##### DATASET EXTRACT

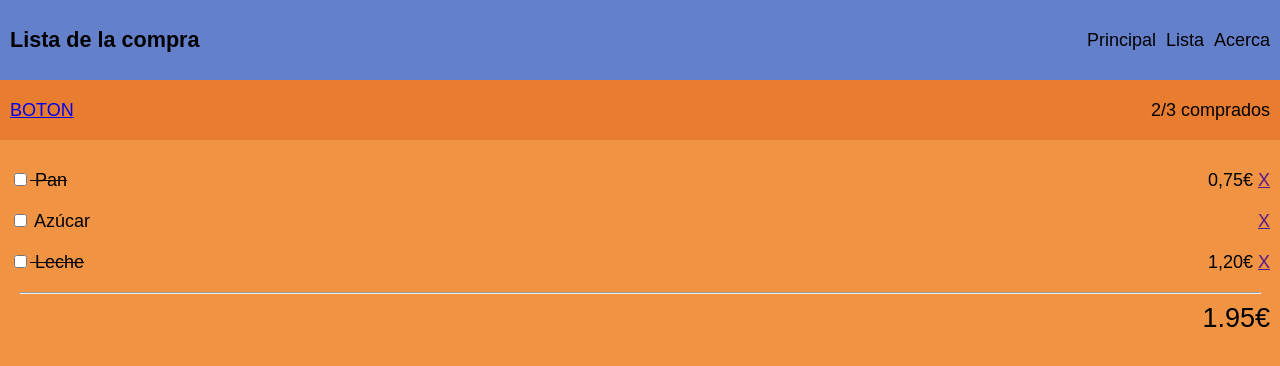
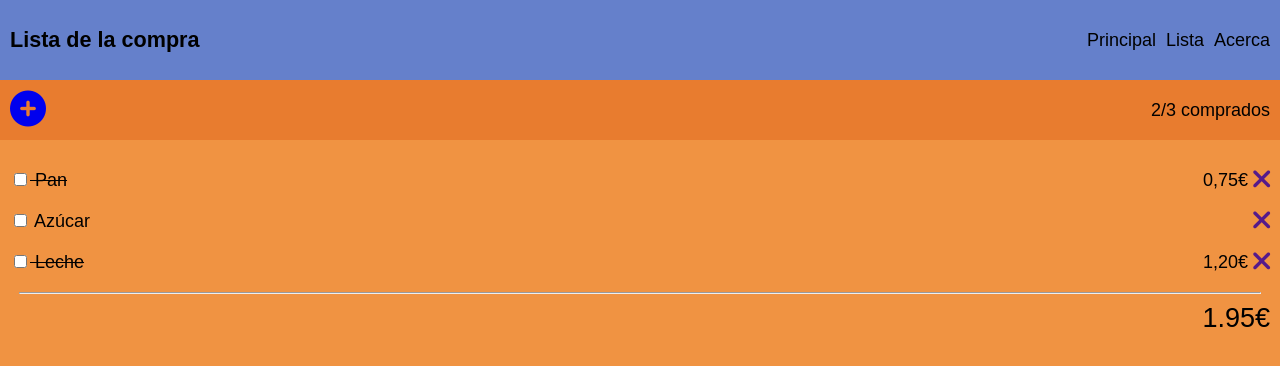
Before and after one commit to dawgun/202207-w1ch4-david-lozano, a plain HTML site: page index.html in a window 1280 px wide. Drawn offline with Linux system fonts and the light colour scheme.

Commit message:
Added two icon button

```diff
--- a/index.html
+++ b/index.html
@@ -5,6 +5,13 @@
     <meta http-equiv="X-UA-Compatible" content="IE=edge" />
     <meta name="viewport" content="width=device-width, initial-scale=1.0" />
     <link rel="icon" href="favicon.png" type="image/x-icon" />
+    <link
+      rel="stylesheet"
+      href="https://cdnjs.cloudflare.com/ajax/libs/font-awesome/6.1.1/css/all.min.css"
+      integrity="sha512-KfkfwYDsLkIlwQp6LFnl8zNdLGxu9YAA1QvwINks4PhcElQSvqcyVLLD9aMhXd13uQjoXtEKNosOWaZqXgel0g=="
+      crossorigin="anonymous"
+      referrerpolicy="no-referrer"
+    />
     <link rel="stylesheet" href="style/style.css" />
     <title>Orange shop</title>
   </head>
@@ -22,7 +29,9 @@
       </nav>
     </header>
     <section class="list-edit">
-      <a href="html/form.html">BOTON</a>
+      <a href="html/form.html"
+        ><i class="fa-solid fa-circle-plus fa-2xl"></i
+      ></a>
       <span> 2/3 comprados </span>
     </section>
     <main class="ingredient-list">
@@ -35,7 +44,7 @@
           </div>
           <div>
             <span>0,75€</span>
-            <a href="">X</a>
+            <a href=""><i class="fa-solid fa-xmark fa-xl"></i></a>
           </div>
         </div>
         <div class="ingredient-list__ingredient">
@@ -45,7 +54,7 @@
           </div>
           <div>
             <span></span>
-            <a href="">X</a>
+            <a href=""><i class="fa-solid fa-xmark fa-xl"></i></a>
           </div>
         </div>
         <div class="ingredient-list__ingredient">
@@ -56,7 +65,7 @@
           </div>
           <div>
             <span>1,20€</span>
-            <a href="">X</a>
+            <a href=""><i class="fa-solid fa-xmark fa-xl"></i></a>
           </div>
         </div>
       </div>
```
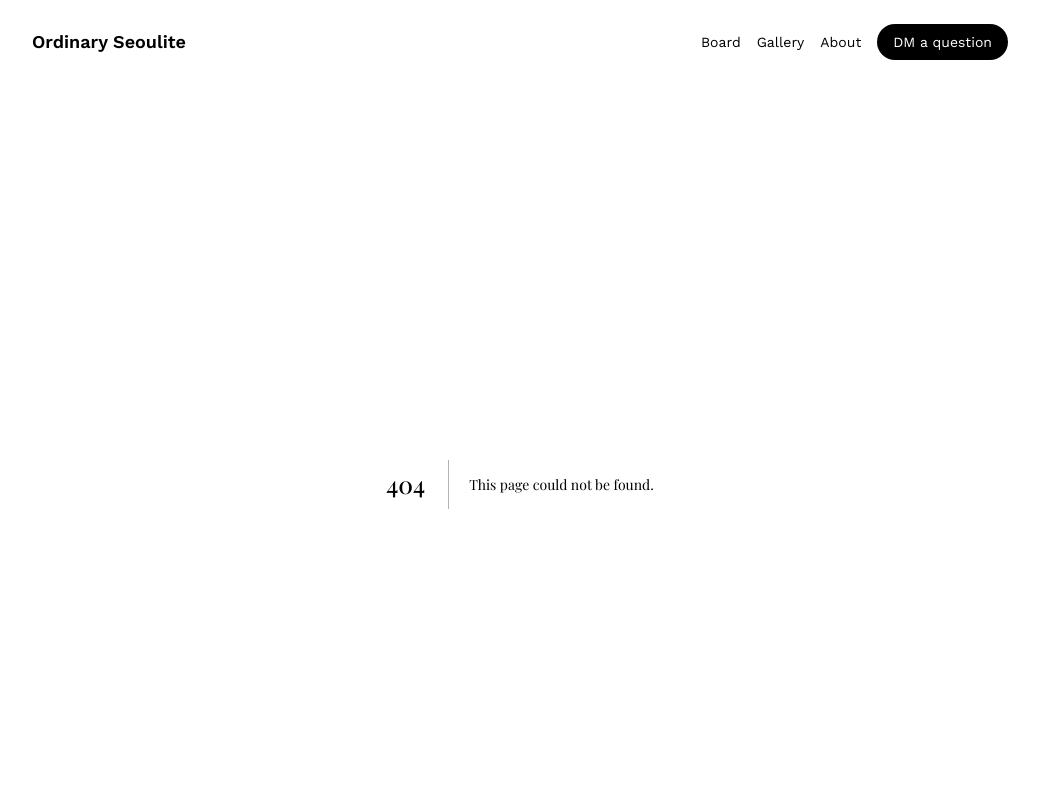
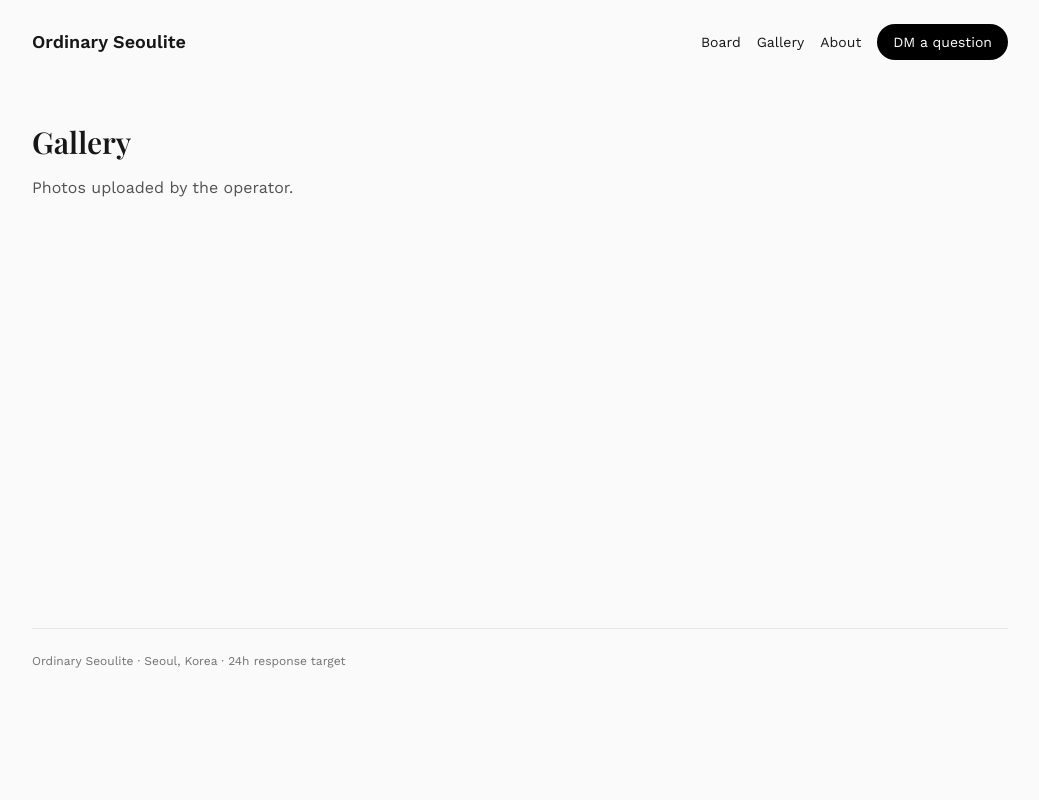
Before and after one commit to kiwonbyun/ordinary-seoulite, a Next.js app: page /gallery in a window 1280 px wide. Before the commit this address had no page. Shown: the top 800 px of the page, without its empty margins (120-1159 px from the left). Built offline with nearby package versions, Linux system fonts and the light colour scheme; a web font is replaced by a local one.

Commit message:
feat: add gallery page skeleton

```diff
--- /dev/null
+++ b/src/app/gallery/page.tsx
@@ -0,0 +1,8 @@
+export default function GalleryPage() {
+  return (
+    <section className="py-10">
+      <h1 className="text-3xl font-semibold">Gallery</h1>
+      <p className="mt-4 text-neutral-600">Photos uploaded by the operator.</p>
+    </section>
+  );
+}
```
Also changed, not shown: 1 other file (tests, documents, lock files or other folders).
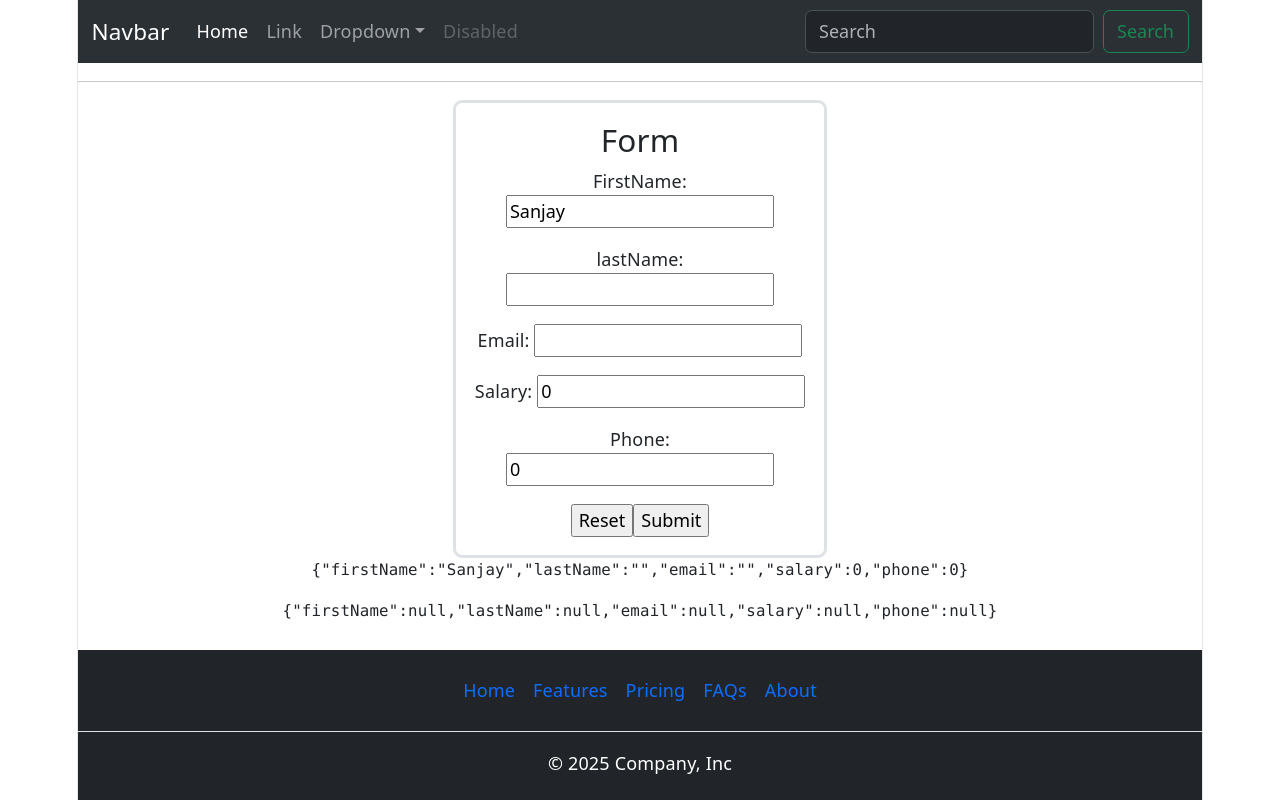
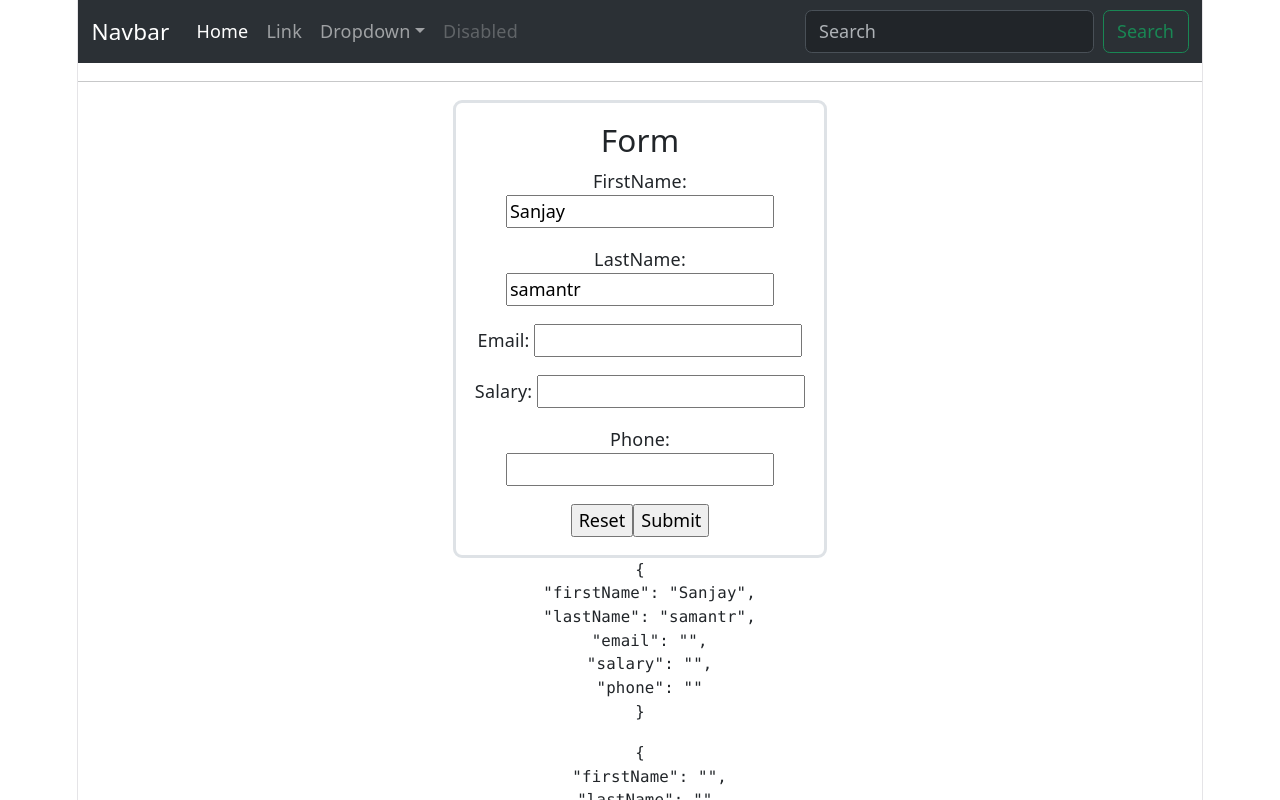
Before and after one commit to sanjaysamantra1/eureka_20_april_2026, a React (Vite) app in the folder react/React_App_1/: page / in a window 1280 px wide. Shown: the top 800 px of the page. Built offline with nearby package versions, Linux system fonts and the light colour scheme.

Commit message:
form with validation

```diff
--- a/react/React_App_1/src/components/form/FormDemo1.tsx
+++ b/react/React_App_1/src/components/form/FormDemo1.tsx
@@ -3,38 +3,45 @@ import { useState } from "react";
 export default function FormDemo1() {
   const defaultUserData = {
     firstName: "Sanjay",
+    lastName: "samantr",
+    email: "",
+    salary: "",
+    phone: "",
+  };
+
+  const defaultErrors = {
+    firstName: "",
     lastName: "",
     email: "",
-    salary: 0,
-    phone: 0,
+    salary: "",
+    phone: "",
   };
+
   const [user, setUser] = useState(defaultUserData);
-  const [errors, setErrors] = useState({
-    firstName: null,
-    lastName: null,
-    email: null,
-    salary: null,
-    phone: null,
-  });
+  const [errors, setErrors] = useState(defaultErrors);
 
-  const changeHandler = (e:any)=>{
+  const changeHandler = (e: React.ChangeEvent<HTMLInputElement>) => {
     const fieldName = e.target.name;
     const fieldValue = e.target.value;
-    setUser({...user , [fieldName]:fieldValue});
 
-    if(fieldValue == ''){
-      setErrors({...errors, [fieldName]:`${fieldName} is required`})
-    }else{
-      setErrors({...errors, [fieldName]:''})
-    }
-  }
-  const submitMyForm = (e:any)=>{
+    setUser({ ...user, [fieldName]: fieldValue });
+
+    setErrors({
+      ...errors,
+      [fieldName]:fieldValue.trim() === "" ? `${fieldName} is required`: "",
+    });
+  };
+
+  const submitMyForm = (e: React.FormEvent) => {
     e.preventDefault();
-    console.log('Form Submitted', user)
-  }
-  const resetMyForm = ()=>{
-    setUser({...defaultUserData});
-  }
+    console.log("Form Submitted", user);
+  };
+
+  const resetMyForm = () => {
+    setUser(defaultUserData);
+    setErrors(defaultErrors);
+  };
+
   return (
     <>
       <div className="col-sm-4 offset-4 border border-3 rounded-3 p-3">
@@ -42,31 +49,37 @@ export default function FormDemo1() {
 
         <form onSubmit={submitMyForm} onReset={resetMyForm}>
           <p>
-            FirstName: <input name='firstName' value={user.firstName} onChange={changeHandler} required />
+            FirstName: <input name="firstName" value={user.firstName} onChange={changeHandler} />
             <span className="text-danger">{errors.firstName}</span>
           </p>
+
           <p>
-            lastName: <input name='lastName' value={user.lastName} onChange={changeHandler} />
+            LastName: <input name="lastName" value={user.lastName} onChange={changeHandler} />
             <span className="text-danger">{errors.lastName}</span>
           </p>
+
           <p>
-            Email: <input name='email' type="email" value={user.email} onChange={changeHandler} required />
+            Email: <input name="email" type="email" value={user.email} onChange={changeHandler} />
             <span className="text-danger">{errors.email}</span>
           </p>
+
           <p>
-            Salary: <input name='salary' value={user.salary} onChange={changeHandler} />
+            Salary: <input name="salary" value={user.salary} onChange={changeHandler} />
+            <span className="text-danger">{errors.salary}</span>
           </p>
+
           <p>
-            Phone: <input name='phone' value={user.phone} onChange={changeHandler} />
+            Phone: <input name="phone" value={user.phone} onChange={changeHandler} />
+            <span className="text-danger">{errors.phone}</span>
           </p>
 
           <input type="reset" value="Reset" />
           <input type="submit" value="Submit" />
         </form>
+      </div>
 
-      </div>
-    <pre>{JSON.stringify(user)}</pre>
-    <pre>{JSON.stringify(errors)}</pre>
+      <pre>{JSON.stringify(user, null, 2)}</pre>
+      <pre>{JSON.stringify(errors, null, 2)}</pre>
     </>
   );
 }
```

##########

● ABOUT THIS TASK:
From the listing above, copy every line that holds the string "link".

● TASK SOLUTION:
     <link rel="icon" href="favicon.png" type="image/x-icon" />
+    <link
     <link rel="stylesheet" href="style/style.css" />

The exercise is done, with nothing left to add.